Exercise brief:
Show every line of the data that includes the word "note".

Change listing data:
BEGIN
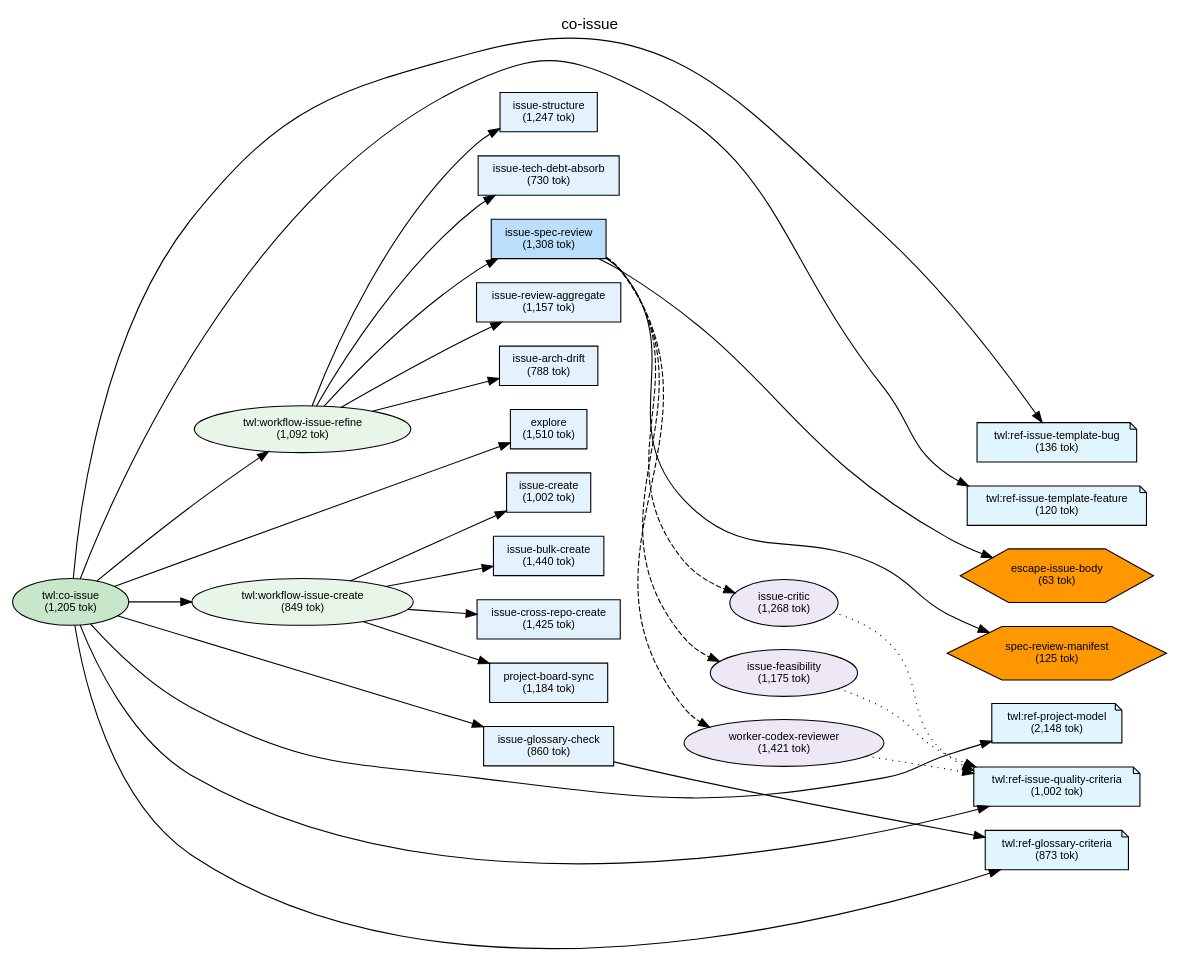
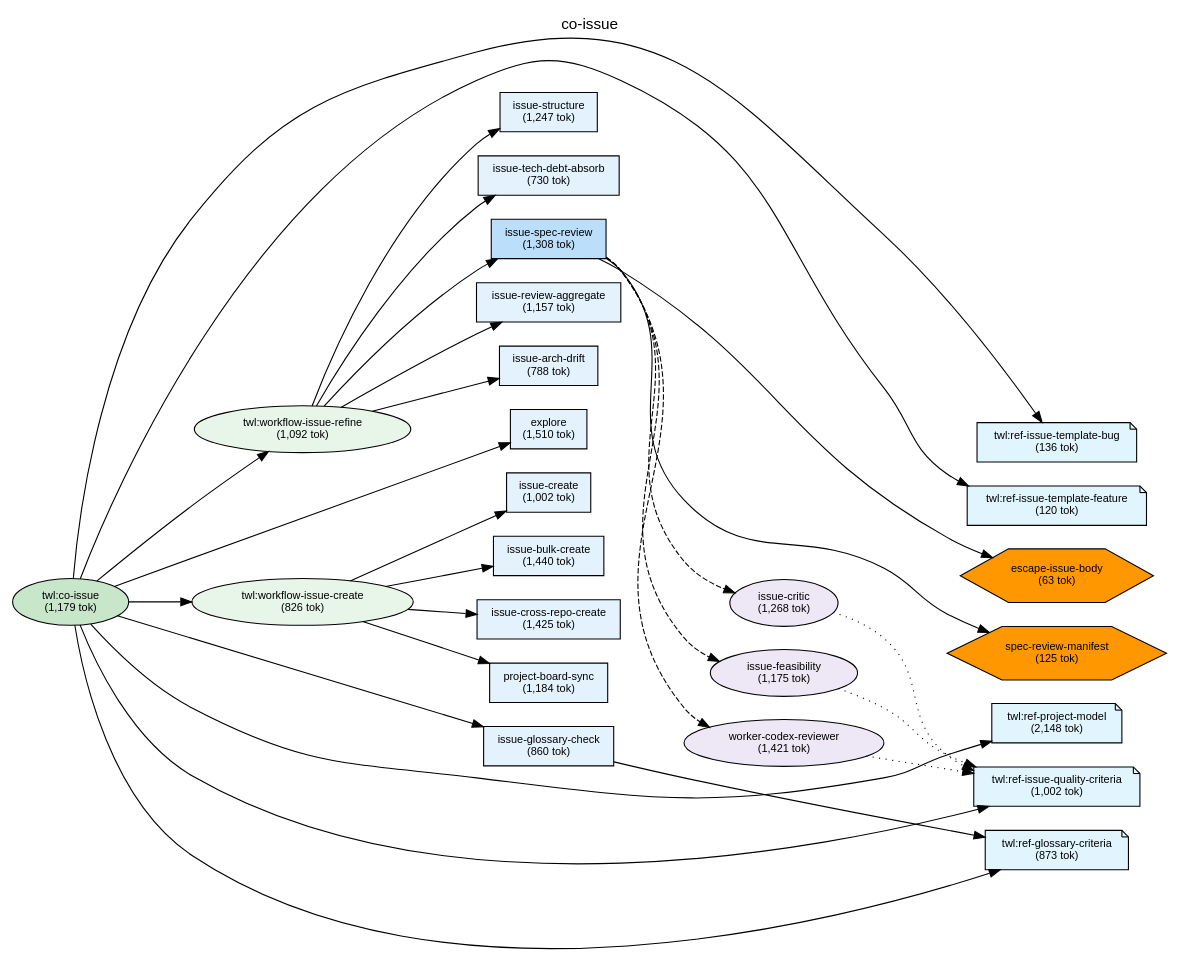
Before and after one commit to shuu5/twill: the diagram in plugins/twl/docs/deps-co-issue.dot, drawn with Graphviz. The commit also changed 8 other files, not shown here.

Commit message:
fix(twl): レビュー指摘修正 — description矛盾解消・REFINED_LABEL_OK入力削除・can_spawn最小化

```diff
--- a/plugins/twl/docs/deps-co-issue.dot
+++ b/plugins/twl/docs/deps-co-issue.dot
@@ -1,113 +1,113 @@
 digraph Dependencies {
     // Graph settings
     rankdir=LR;
     ranksep=0.8;
     nodesep=0.3;
     fontname="Helvetica";
     node [fontname="Helvetica", fontsize=10];
     edge [fontname="Helvetica", fontsize=9];
     label="co-issue";
     labelloc=t;
     fontsize=14;
 
     // L0: Controller Skills
-    skill_co_issue [label="twl:co-issue\n(1,205 tok)", shape=ellipse, style=filled, fillcolor="#c8e6c9"];
+    skill_co_issue [label="twl:co-issue\n(1,179 tok)", shape=ellipse, style=filled, fillcolor="#c8e6c9"];
 
     // L0: Launchers
 
     // L0.5: Workflow Skills
     skill_workflow_issue_refine [label="twl:workflow-issue-refine\n(1,092 tok)", shape=ellipse, style=filled, fillcolor="#e8f5e9"];
-    skill_workflow_issue_create [label="twl:workflow-issue-create\n(849 tok)", shape=ellipse, style=filled, fillcolor="#e8f5e9"];
+    skill_workflow_issue_create [label="twl:workflow-issue-create\n(826 tok)", shape=ellipse, style=filled, fillcolor="#e8f5e9"];
 
     // Reference Skills
     skill_ref_issue_template_bug [label="twl:ref-issue-template-bug\n(136 tok)", shape=note, style=filled, fillcolor="#e1f5fe"];
     skill_ref_issue_template_feature [label="twl:ref-issue-template-feature\n(120 tok)", shape=note, style=filled, fillcolor="#e1f5fe"];
     skill_ref_project_model [label="twl:ref-project-model\n(2,148 tok)", shape=note, style=filled, fillcolor="#e1f5fe"];
     skill_ref_issue_quality_criteria [label="twl:ref-issue-quality-criteria\n(1,002 tok)", shape=note, style=filled, fillcolor="#e1f5fe"];
     skill_ref_glossary_criteria [label="twl:ref-glossary-criteria\n(873 tok)", shape=note, style=filled, fillcolor="#e1f5fe"];
 
     // L1: Direct Commands
     cmd_issue_structure [label="issue-structure\n(1,247 tok)", shape=box, style=filled, fillcolor="#e3f2fd"];
     cmd_issue_create [label="issue-create\n(1,002 tok)", shape=box, style=filled, fillcolor="#e3f2fd"];
     cmd_issue_bulk_create [label="issue-bulk-create\n(1,440 tok)", shape=box, style=filled, fillcolor="#e3f2fd"];
     cmd_issue_tech_debt_absorb [label="issue-tech-debt-absorb\n(730 tok)", shape=box, style=filled, fillcolor="#e3f2fd"];
     cmd_issue_spec_review [label="issue-spec-review\n(1,308 tok)", shape=box, style=filled, fillcolor="#bbdefb"];
     cmd_issue_review_aggregate [label="issue-review-aggregate\n(1,157 tok)", shape=box, style=filled, fillcolor="#e3f2fd"];
     cmd_issue_glossary_check [label="issue-glossary-check\n(860 tok)", shape=box, style=filled, fillcolor="#e3f2fd"];
     cmd_issue_arch_drift [label="issue-arch-drift\n(788 tok)", shape=box, style=filled, fillcolor="#e3f2fd"];
     cmd_issue_cross_repo_create [label="issue-cross-repo-create\n(1,425 tok)", shape=box, style=filled, fillcolor="#e3f2fd"];
     cmd_project_board_sync [label="project-board-sync\n(1,184 tok)", shape=box, style=filled, fillcolor="#e3f2fd"];
     cmd_explore [label="explore\n(1,510 tok)", shape=box, style=filled, fillcolor="#e3f2fd"];
 
     // L2: Sub Commands
 
     // L3: Agents
     agent_issue_critic [label="issue-critic\n(1,268 tok)", shape=ellipse, style=filled, fillcolor="#ede7f6"];
     agent_issue_feasibility [label="issue-feasibility\n(1,175 tok)", shape=ellipse, style=filled, fillcolor="#ede7f6"];
     agent_worker_codex_reviewer [label="worker-codex-reviewer\n(1,421 tok)", shape=ellipse, style=filled, fillcolor="#ede7f6"];
 
     // L3.5: Scripts
     script_escape_issue_body [label="escape-issue-body\n(63 tok)", shape=hexagon, style=filled, fillcolor="#FF9800"];
     script_spec_review_manifest [label="spec-review-manifest\n(125 tok)", shape=hexagon, style=filled, fillcolor="#FF9800"];
 
     // L4: External
 
     // Layer constraints
     { rank=same; skill_co_issue; }
     { rank=same; skill_workflow_issue_refine; skill_workflow_issue_create; }
     { rank=same; skill_ref_issue_template_bug; skill_ref_issue_template_feature; skill_ref_project_model; skill_ref_issue_quality_criteria; skill_ref_glossary_criteria; }
     { rank=same; cmd_issue_structure; cmd_issue_create; cmd_issue_bulk_create; cmd_issue_tech_debt_absorb; cmd_issue_spec_review; cmd_issue_review_aggregate; cmd_issue_glossary_check; cmd_issue_arch_drift; cmd_issue_cross_repo_create; cmd_project_board_sync; cmd_explore; }
     { rank=same; agent_issue_critic; agent_issue_feasibility; agent_worker_codex_reviewer; }
     { rank=same; script_escape_issue_body; script_spec_review_manifest; }
 
     // Edges
     skill_co_issue -> cmd_explore;
     skill_co_issue -> skill_workflow_issue_refine;
     skill_co_issue -> skill_workflow_issue_create;
     skill_co_issue -> cmd_issue_glossary_check;
     skill_co_issue -> skill_ref_issue_template_bug;
     skill_co_issue -> skill_ref_issue_template_feature;
     skill_co_issue -> skill_ref_project_model;
     skill_co_issue -> skill_ref_issue_quality_criteria;
     skill_co_issue -> skill_ref_glossary_criteria;
     skill_workflow_issue_refine -> cmd_issue_structure;
     skill_workflow_issue_refine -> cmd_issue_tech_debt_absorb;
     skill_workflow_issue_refine -> cmd_issue_spec_review;
     skill_workflow_issue_refine -> cmd_issue_review_aggregate;
     skill_workflow_issue_refine -> cmd_issue_arch_drift;
     skill_workflow_issue_create -> cmd_issue_create;
     skill_workflow_issue_create -> cmd_issue_bulk_create;
     skill_workflow_issue_create -> cmd_issue_cross_repo_create;
     skill_workflow_issue_create -> cmd_project_board_sync;
     cmd_issue_spec_review -> agent_issue_critic [style=dashed];
     cmd_issue_spec_review -> agent_issue_feasibility [style=dashed];
     cmd_issue_spec_review -> agent_worker_codex_reviewer [style=dashed];
     cmd_issue_spec_review -> script_escape_issue_body;
     cmd_issue_spec_review -> script_spec_review_manifest;
     cmd_issue_glossary_check -> skill_ref_glossary_criteria;
     agent_issue_critic -> skill_ref_issue_quality_criteria [style=dotted];
     agent_issue_feasibility -> skill_ref_issue_quality_criteria [style=dotted];
     agent_worker_codex_reviewer -> skill_ref_issue_quality_criteria [style=dotted];
 
     // Ordering constraints (invisible edges)
     cmd_explore -> skill_workflow_issue_refine [style=invis, weight=10];
     skill_workflow_issue_refine -> skill_workflow_issue_create [style=invis, weight=10];
     skill_workflow_issue_create -> cmd_issue_glossary_check [style=invis, weight=10];
     cmd_issue_glossary_check -> skill_ref_issue_template_bug [style=invis, weight=10];
     skill_ref_issue_template_bug -> skill_ref_issue_template_feature [style=invis, weight=10];
     skill_ref_issue_template_feature -> skill_ref_project_model [style=invis, weight=10];
     skill_ref_project_model -> skill_ref_issue_quality_criteria [style=invis, weight=10];
     skill_ref_issue_quality_criteria -> skill_ref_glossary_criteria [style=invis, weight=10];
     cmd_issue_structure -> cmd_issue_tech_debt_absorb [style=invis, weight=10];
     cmd_issue_tech_debt_absorb -> cmd_issue_spec_review [style=invis, weight=10];
     cmd_issue_spec_review -> cmd_issue_review_aggregate [style=invis, weight=10];
     cmd_issue_review_aggregate -> cmd_issue_arch_drift [style=invis, weight=10];
     cmd_issue_create -> cmd_issue_bulk_create [style=invis, weight=10];
     cmd_issue_bulk_create -> cmd_issue_cross_repo_create [style=invis, weight=10];
     cmd_issue_cross_repo_create -> cmd_project_board_sync [style=invis, weight=10];
     agent_issue_critic -> agent_issue_feasibility [style=invis, weight=10];
     agent_issue_feasibility -> agent_worker_codex_reviewer [style=invis, weight=10];
     agent_worker_codex_reviewer -> script_escape_issue_body [style=invis, weight=10];
     script_escape_issue_body -> script_spec_review_manifest [style=invis, weight=10];
 
 }
```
END
Answer space:
     skill_ref_issue_template_bug [label="twl:ref-issue-template-bug\n(136 tok)", shape=note, style=filled, fillcolor="#e1f5fe"];
     skill_ref_issue_template_feature [label="twl:ref-issue-template-feature\n(120 tok)", shape=note, style=filled, fillcolor="#e1f5fe"];
     skill_ref_project_model [label="twl:ref-project-model\n(2,148 tok)", shape=note, style=filled, fillcolor="#e1f5fe"];
     skill_ref_issue_quality_criteria [label="twl:ref-issue-quality-criteria\n(1,002 tok)", shape=note, style=filled, fillcolor="#e1f5fe"];
     skill_ref_glossary_criteria [label="twl:ref-glossary-criteria\n(873 tok)", shape=note, style=filled, fillcolor="#e1f5fe"];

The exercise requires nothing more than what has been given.